Neil Jordan’s return to the world of vampires was another much anticipated UK premiere, particularly as Jordan, producer Stephen Woolley and stars Gemma Arterton and Saoirse Ronan were in attendance. This is a modern urban vampire story playing out in a rundown British seaside town but it does share elements of Jordan’s previous bloodsucking epic Interview with the Vampire.
While the vampire legend is central to the plot Jordan takes a subtle approach, this is less about fangs (they favour hooked thumb nails over teeth) and crucifixes than the curse of immortality, the boredom and the hunger, the need to feed. Ronan plays Eleanor Webb as an angel of mercy only bringing death to those who are ready; she feels trapped by her life, unable to reach out and connect to others or even tell them the truth. Meanwhile her mother Clara (Arterton) is just trying to keep them safe and make ends meet as they find shelter with Noel (Daniel Mays) at his shabby dilapidated hotel, The Byzantium.

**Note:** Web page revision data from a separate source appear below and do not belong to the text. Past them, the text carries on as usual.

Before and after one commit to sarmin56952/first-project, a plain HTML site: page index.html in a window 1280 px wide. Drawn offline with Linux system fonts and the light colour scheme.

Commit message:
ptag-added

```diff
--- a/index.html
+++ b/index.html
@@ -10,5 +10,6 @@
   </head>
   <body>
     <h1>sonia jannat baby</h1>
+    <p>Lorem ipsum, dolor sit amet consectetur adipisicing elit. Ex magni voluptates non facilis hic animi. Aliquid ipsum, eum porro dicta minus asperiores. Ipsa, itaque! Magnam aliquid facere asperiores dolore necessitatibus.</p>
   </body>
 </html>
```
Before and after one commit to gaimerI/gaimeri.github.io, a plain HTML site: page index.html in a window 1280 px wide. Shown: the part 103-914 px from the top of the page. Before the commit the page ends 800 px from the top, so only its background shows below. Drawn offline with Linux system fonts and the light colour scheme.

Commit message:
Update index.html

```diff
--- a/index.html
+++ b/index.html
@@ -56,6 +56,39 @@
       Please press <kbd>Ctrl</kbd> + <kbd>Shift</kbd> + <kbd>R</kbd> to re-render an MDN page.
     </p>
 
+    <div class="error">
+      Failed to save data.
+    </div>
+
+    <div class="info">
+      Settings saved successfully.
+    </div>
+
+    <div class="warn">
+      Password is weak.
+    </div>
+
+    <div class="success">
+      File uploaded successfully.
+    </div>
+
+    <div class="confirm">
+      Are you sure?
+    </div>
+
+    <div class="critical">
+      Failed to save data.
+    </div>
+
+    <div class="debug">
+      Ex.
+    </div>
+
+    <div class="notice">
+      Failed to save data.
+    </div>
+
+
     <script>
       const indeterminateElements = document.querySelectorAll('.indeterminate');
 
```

Vampirism certainly isn’t portrayed as glamorous, going for a more credible interpretation with echoes of Daughters of Darkness, Martin and Let the Right One In. This brooding, unromantic take gives Byzantium a level of reality, grounding the folklore in our rational world. Ronan easily carries the film and once again proves how great a young actress she is; Arterton isn’t given much to do but easily fulfils the cinematic ‘tart with a heart’ archetype; Caleb Landry Jones plays Ronan’s love interest as too wane and limp to be genuinely relatable (in fact he borders on the irritating). The two timelines (their birth as vampires circa 1800 and their life now) help flesh out the humanity of their plight but even with all the wonderful shots, costumes and the odd splash of blood it all adds up to a fairly average vampire flick.
Afterwards Jordan (on crutches, due to a broken leg) admits in the Q&A session how nervous he was taking on a vampire project in the wake of Twilight and it’s always good to see such an established, Oscar winning director producing genre films while Arterton and Ronan added a heady dash of glamour to Friday’s FrightFest session.